-- What you have to do --
Check every line of the data below for "accumulate". Copy each one that has it.

Saved data entries:
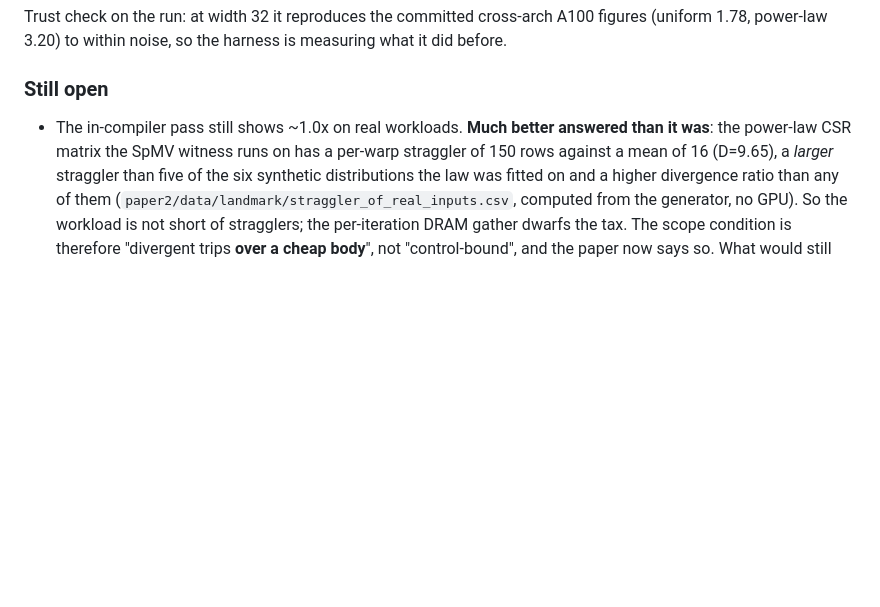
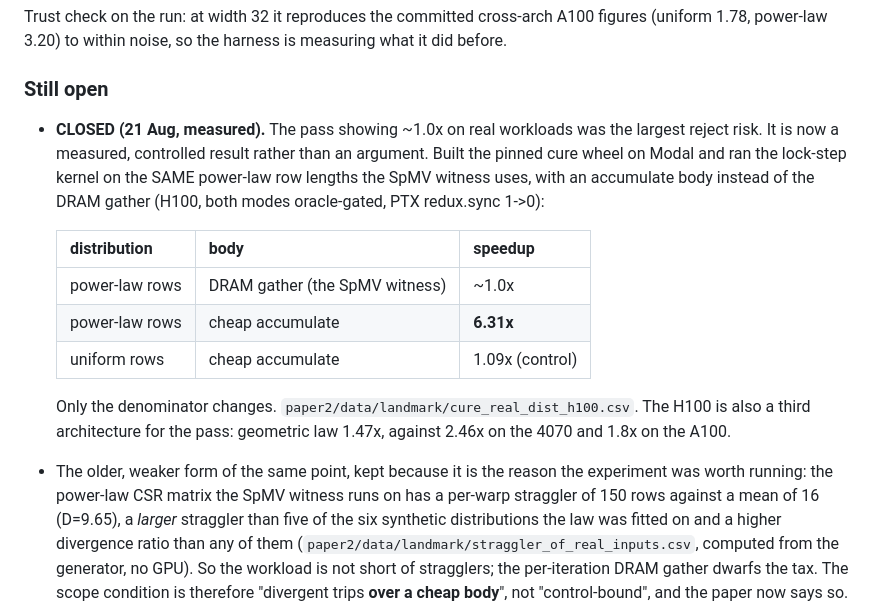
Before and after one commit to alepot55/gpufsm, a Markdown page: docs/PAPER_REVIEW_FINDINGS.md, the part around the change. GitHub-like rendering; blank space fills up the shorter version.

Commit message:
docs: the largest reject risk is closed, and by a measurement
Records the controlled factorization and the H100 numbers in PAPER_REVIEW_FINDINGS.md, and
keeps the earlier straggler-of-real-inputs finding as the reason the experiment was worth
building the wheel for.

```diff
--- a/docs/PAPER_REVIEW_FINDINGS.md
+++ b/docs/PAPER_REVIEW_FINDINGS.md
@@ -161,8 +161,24 @@ Trust check on the run: at width 32 it reproduces the committed cross-arch A100
 
 ### Still open
 
-- The in-compiler pass still shows ~1.0x on real workloads. **Much better answered than it
-  was**: the power-law CSR matrix the SpMV witness runs on has a per-warp straggler of 150
+- **CLOSED (21 Aug, measured).** The pass showing ~1.0x on real workloads was the largest
+  reject risk. It is now a measured, controlled result rather than an argument. Built the
+  pinned cure wheel on Modal and ran the lock-step kernel on the SAME power-law row lengths
+  the SpMV witness uses, with an accumulate body instead of the DRAM gather (H100, both
+  modes oracle-gated, PTX redux.sync 1->0):
+
+  | distribution | body | speedup |
+  |---|---|---|
+  | power-law rows | DRAM gather (the SpMV witness) | ~1.0x |
+  | power-law rows | cheap accumulate | **6.31x** |
+  | uniform rows | cheap accumulate | 1.09x (control) |
+
+  Only the denominator changes. `paper2/data/landmark/cure_real_dist_h100.csv`. The H100 is
+  also a third architecture for the pass: geometric law 1.47x, against 2.46x on the 4070 and
+  1.8x on the A100.
+
+- The older, weaker form of the same point, kept because it is the reason the experiment was
+  worth running: the power-law CSR matrix the SpMV witness runs on has a per-warp straggler of 150
   rows against a mean of 16 (D=9.65), a *larger* straggler than five of the six synthetic
   distributions the law was fitted on and a higher divergence ratio than any of them
   (`paper2/data/landmark/straggler_of_real_inputs.csv`, computed from the generator, no GPU).
```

-- Exercise solution --
+  the SpMV witness uses, with an accumulate body instead of the DRAM gather (H100, both
+  | power-law rows | cheap accumulate | **6.31x** |
+  | uniform rows | cheap accumulate | 1.09x (control) |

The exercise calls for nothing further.